Figs, the Genus Ficus brings together those histories, ancient and modern, to present an extraordinary profile of an extraordinary plant with an abundance of medical uses and a reputation as both a delicacy and a diet staple in some regions of the world. Several chapters within the book are devoted to intensive study of different parts of the tree: fruits, leaves, bark and stem, roots, and latex. These chapters discuss the Ficus genus as a whole, including the botany of the most important species that have been related to that particular part pharmacologically.
The authors, Dr. Ephraim Lansky MD, highly respected as one of the world’s only physician pharmcognocists and Dr. Helena Paavilainen, a renowned researcher of natural products, go on to consider the chemistry and pharmacology of each part in selected Ficus species, and modern, medieval, and ancient methods for obtaining and preparing the beneficial components from that plant part for medicinal use. Special attention is paid to the plants' propensity for fighting inflammation, including cancer. Figs’ future potential is considered in a number of treatments, as are future areas of research.
Chapter 1. Introduction
Chapter 2. Overview of Ficus genus
Chapter 3. Fruits
Chapter 4. Leaves.
Peptides and Proteins.
Osteoporosis, Viruses, Parasites
Chapter 5. Latex
Historical Uses of Ficus Latex
Chemistry and Pharmacology of Fig Latex
Signal Transduction Modulation
For the Plant
Chapter 6. Bark, Wood, and Stems
Chapter 7. Roots (Including Aerial Roots and Root Bark)
Chapter 8. Fig Wasps.
Chapter 9. Figs and Humans
Ecology, Nutrition, and Novel Applications
Figs and Medicine.
Chapter 10. Ficus Post-Script
"[...] interesting and informative, and written in an easily read and absorbed style."

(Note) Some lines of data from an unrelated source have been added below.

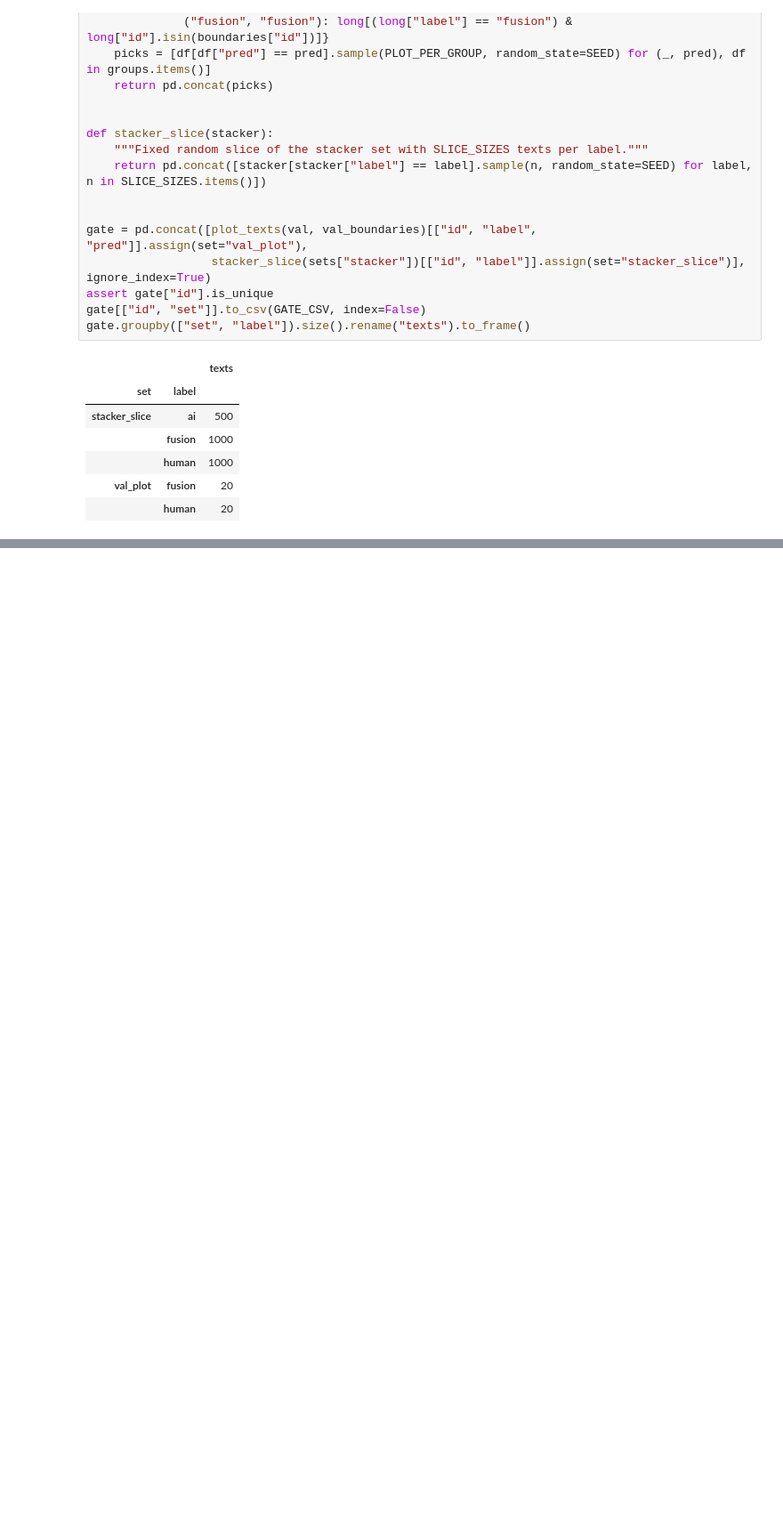
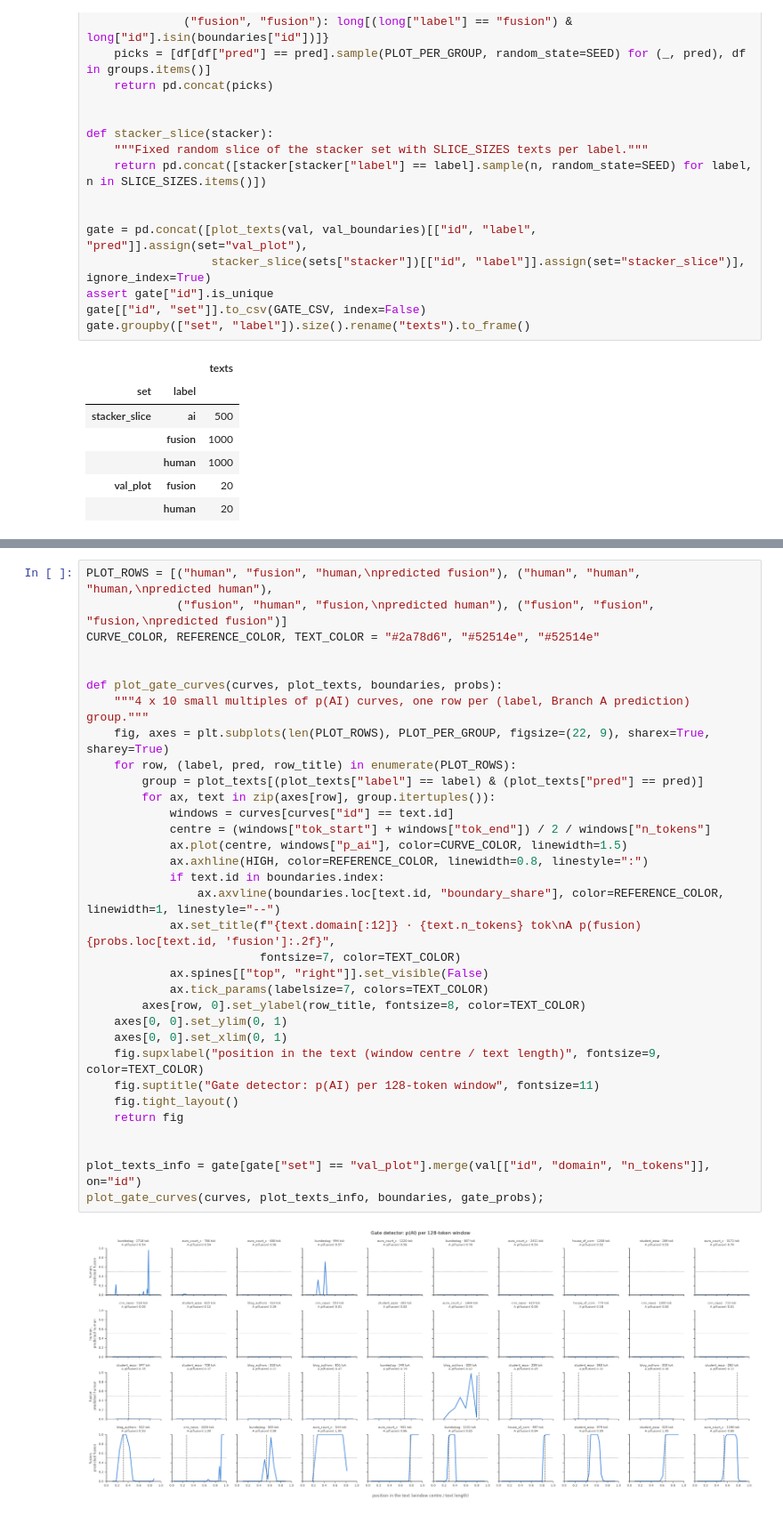
Before and after one commit to ruzhylopv/aiGeneratedTextDetection-ai-hw3, a Jupyter notebook: notebooks/curves_check.ipynb, the cells around one changed output, grey strips where cells are left out. Shown at 89% size. Drawn from its saved outputs; the diff is of its cells as text; blank space fills up the shorter version.

```diff
--- a/notebooks/curves_check.ipynb
+++ b/notebooks/curves_check.ipynb
@@ -280,0 +518,35 @@ gate.groupby(["set", "label"]).size().rename("texts").to_frame()
+# %%
+PLOT_ROWS = [("human", "fusion", "human,\npredicted fusion"), ("human", "human", "human,\npredicted human"),
+             ("fusion", "human", "fusion,\npredicted human"), ("fusion", "fusion", "fusion,\npredicted fusion")]
+CURVE_COLOR, REFERENCE_COLOR, TEXT_COLOR = "#2a78d6", "#52514e", "#52514e"
+
+
+def plot_gate_curves(curves, plot_texts, boundaries, probs):
+    """4 x 10 small multiples of p(AI) curves, one row per (label, Branch A prediction) group."""
+    fig, axes = plt.subplots(len(PLOT_ROWS), PLOT_PER_GROUP, figsize=(22, 9), sharex=True, sharey=True)
+    for row, (label, pred, row_title) in enumerate(PLOT_ROWS):
+        group = plot_texts[(plot_texts["label"] == label) & (plot_texts["pred"] == pred)]
+        for ax, text in zip(axes[row], group.itertuples()):
+            windows = curves[curves["id"] == text.id]
+            centre = (windows["tok_start"] + windows["tok_end"]) / 2 / windows["n_tokens"]
+            ax.plot(centre, windows["p_ai"], color=CURVE_COLOR, linewidth=1.5)
+            ax.axhline(HIGH, color=REFERENCE_COLOR, linewidth=0.8, linestyle=":")
+            if text.id in boundaries.index:
+                ax.axvline(boundaries.loc[text.id, "boundary_share"], color=REFERENCE_COLOR, linewidth=1, linestyle="--")
+            ax.set_title(f"{text.domain[:12]} · {text.n_tokens} tok\nA p(fusion) {probs.loc[text.id, 'fusion']:.2f}",
+                         fontsize=7, color=TEXT_COLOR)
+            ax.spines[["top", "right"]].set_visible(False)
+            ax.tick_params(labelsize=7, colors=TEXT_COLOR)
+        axes[row, 0].set_ylabel(row_title, fontsize=8, color=TEXT_COLOR)
+    axes[0, 0].set_ylim(0, 1)
+    axes[0, 0].set_xlim(0, 1)
+    fig.supxlabel("position in the text (window centre / text length)", fontsize=9, color=TEXT_COLOR)
+    fig.suptitle("Gate detector: p(AI) per 128-token window", fontsize=11)
+    fig.tight_layout()
+    return fig
+
+
+plot_texts_info = gate[gate["set"] == "val_plot"].merge(val[["id", "domain", "n_tokens"]], on="id")
+plot_gate_curves(curves, plot_texts_info, boundaries, gate_probs);
+# %% [output]
+[figure, added]
```
Also changed, not shown: parts of 17 cells of this notebook, 35 other files.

– John H. Cardelina, II, in Journal of Natural Products, Nov. 20, 2012